|The researchers took on a physics-free and data-driven approach / Photo Credit: Vera Larina (via Shutterstock)|
Google is trying to tap into AI and machine learning to make local weather predictions faster, reported Kyle Wiggins of American technology news platform Venture Beat. Google has detailed an AI system that utilizes satellite images to generate “nearly instantaneous” and high-resolution forecasts with a roughly one-kilometer resolution and a latency of only five to 10 minutes on average. The AI system takes a data-driven and physics-free approach to weather modeling, learning from approximate atmospheric physics from examples alone and not by incorporating prior knowledge.
The Google researchers explained that a convolutional network consists of a sequence of layers where each layer is a set of mathematical operations. It’s a U-net because the layers are arranged in an encoding phase that reduces the resolution of images passing through them. A separate decoding phase expands the low-dimensional image representations produced during the creation phase. For the researchers’ initial work, the engineering team trained a model from historical observations over the US split into four-week chunks between 2017 and 2019, a portion of the time was dedicated to evaluation. They compared the model to three baselines, namely the High Resolution Rapid Refresh (HRRR) numerical forecast from the National Oceanic and Atmospheric Administration, an optical flow algorithm that tried to track moving objects through a sequence of images, and a “persistence model in which each location was assumed to be raining in the future at the same rate it was raining then.”

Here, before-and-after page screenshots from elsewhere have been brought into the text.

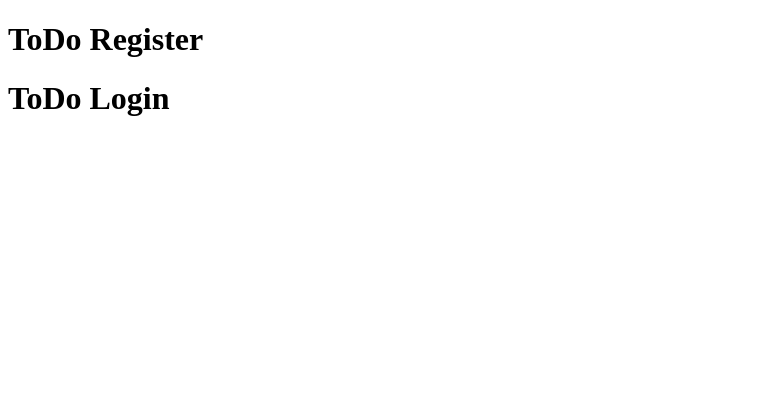
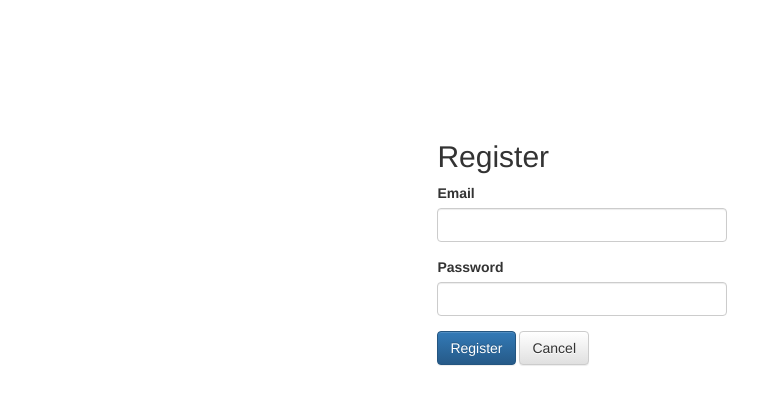
Before and after one commit to VasylKosowski/ToDoApp, a website: page public/index.html in a window 1280 px wide. Shown: the whole page, without its empty margins (0-782 px from the left). Drawn offline with nearby package versions, Linux system fonts and the light colour scheme.

Commit message:
- added angular and bootstrap; - implemented ui for register form;

```diff
--- a/public/index.html
+++ b/public/index.html
@@ -1,11 +1,28 @@
 <!DOCTYPE html>
-<html lang="en">
+<html lang="en" ng-app="">
 <head>
-    <meta charset="UTF-8">
     <title>ToDo App List</title>
+    <link rel="stylesheet" href="/styles/todoapp.css">
+    <link rel="stylesheet" href="/modules/bootstrap/dist/css/bootstrap.min.css">
+    <link rel="stylesheet" href="/modules/bootstrap/dist/css/bootstrap-theme.min.css">
 </head>
 <body>
-<h1>  ToDo Register </h1>
-<h1>  ToDo Login </h1>
+    <div class="container col-md-3 main-page">
+        <h2>Register</h2>
+        <form method="post">
+            <div class="form-group">
+                <label for="email">Email</label>
+                <input type="text" id="email" class="form-control" ng-model="vm.user.email" required />
+            </div>
+            <div class="form-group">
+                <label for="password">Password</label>
+                <input type="password" id="password" class="form-control" ng-model="vm.user.password" />
+            </div>
+            <div class="form-group">
+                <button class="btn btn-primary" ng-click="vm.saveUser()">Register</button>
+                <button class="btn btn-default" ng-click="vm.deleteUser()">Cancel</button>
+            </div>
+        </form>
+    </div>
 </body>
 </html>
--- a/server.js
+++ b/server.js
@@ -2,8 +2,11 @@
  * Created by test on 4/12/16.
  */
 var express = require('express');
+//var path = require('path');
 var app = express();
 
+app.use('/modules', express.static(__dirname + '/node_modules/'));
+app.use('/styles', express.static(__dirname + '/styles/'));
 app.use(express.static(__dirname + "/public"));
 
 app.listen(8081);
--- /dev/null
+++ b/styles/todoapp.css
@@ -0,0 +1,5 @@
+.main-page {
+    float: right;
+    top: 120px;
+    left: 33%;
+}
```
Also changed, not shown: package.json (added, +9 -0 lines).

The researchers reported that the quality of their system was better than all three models, with HRRR outperforming it when the prediction horizon was about five to six hours. However, it had a computational latency of one to three hours, which was significantly higher than that of theirs. They said, “The numerical model used in HRRR can make better long term predictions, in part because it uses a full 3D physical model.” Cloud formation is harder to observe from 2D images, so it is more difficult for machine learning methods to learn convective processes. The researchers leave future studies to apply machine learning to 3D models.